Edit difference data
== Segment start ==
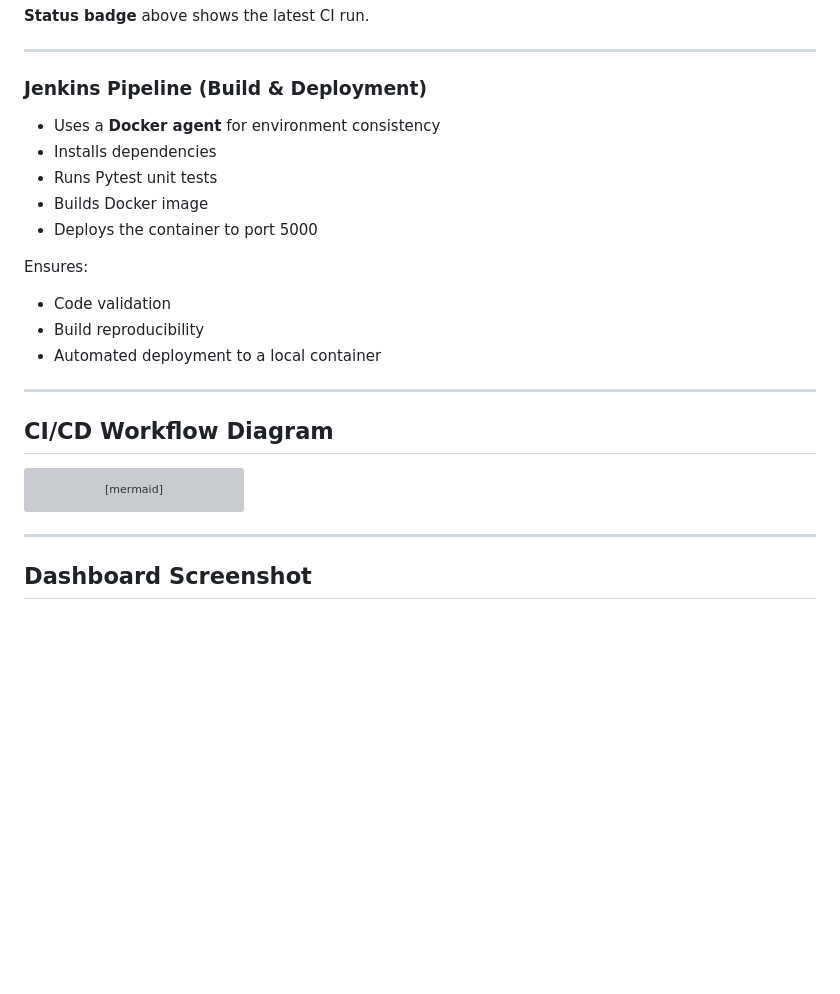
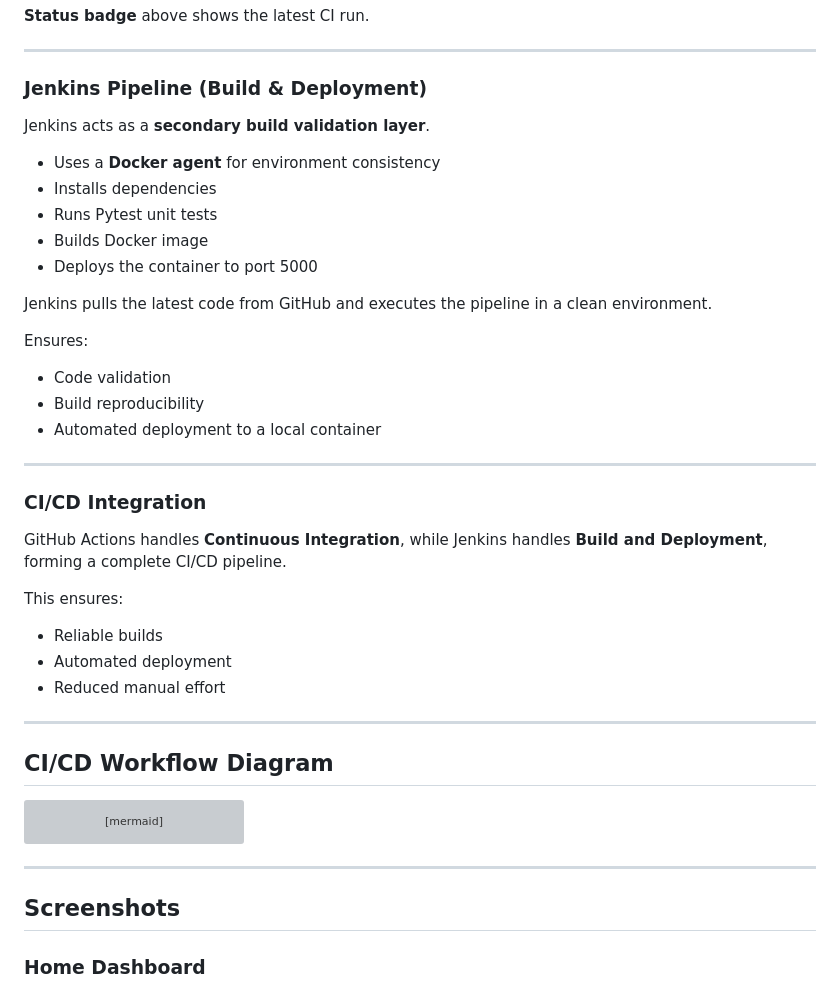
Before and after one commit to 2024TM93636/aceest-fitness-ci-cd, a Markdown page: README.md, the part around the change printed below. GitHub-like rendering; blank space fills up the shorter version; grey boxes are pictures that could not be loaded.

```diff
--- a/README.md
+++ b/README.md
@@ -191,17 +234,33 @@ Steps:
 
 ### Jenkins Pipeline (Build & Deployment)
 
+Jenkins acts as a **secondary build validation layer**.
+
 - Uses a **Docker agent** for environment consistency
 - Installs dependencies
 - Runs Pytest unit tests
 - Builds Docker image
 - Deploys the container to port 5000
 
+Jenkins pulls the latest code from GitHub and executes the pipeline in a clean environment.
+
 Ensures:
 
 - Code validation
 - Build reproducibility
 - Automated deployment to a local container
+
+---
+
+### CI/CD Integration
+
+GitHub Actions handles **Continuous Integration**, while Jenkins handles **Build and Deployment**, forming a complete CI/CD pipeline.
+
+This ensures:
+
+- Reliable builds
+- Automated deployment
+- Reduced manual effort
 
 ---
 
@@ -225,6 +284,8 @@ App --> User[End User]
 
 ---
 
-## Dashboard Screenshot
+## Screenshots
+
+### Home Dashboard
 
 ![Home Dashboard](screenshots/dashboard.png)
```
Also changed, not shown: other parts of README.md (+55 -0 lines), screenshots/docker-desktop.png (added), screenshots/github-actions.png (added), screenshots/jenkins-pipeline.png (added), 1 other file.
== Segment end ==
◆ WHAT IS EXPECTED ◆
Make an exact copy of the records above, one that has none of the pictures.

◆ OUTPUT FOR THIS EXERCISE ◆
Before and after one commit to 2024TM93636/aceest-fitness-ci-cd, a Markdown page: README.md, the part around the change printed below. GitHub-like rendering; blank space fills up the shorter version; grey boxes are pictures that could not be loaded.

```diff
--- a/README.md
+++ b/README.md
@@ -191,17 +234,33 @@ Steps:
 
 ### Jenkins Pipeline (Build & Deployment)
 
+Jenkins acts as a **secondary build validation layer**.
+
 - Uses a **Docker agent** for environment consistency
 - Installs dependencies
 - Runs Pytest unit tests
 - Builds Docker image
 - Deploys the container to port 5000
 
+Jenkins pulls the latest code from GitHub and executes the pipeline in a clean environment.
+
 Ensures:
 
 - Code validation
 - Build reproducibility
 - Automated deployment to a local container
+
+---
+
+### CI/CD Integration
+
+GitHub Actions handles **Continuous Integration**, while Jenkins handles **Build and Deployment**, forming a complete CI/CD pipeline.
+
+This ensures:
+
+- Reliable builds
+- Automated deployment
+- Reduced manual effort
 
 ---
 
@@ -225,6 +284,8 @@ App --> User[End User]
 
 ---
 
-## Dashboard Screenshot
+## Screenshots
+
+### Home Dashboard
 
 ![Home Dashboard](screenshots/dashboard.png)
```
Also changed, not shown: other parts of README.md (+55 -0 lines), screenshots/docker-desktop.png (added), screenshots/github-actions.png (added), screenshots/jenkins-pipeline.png (added), 1 other file.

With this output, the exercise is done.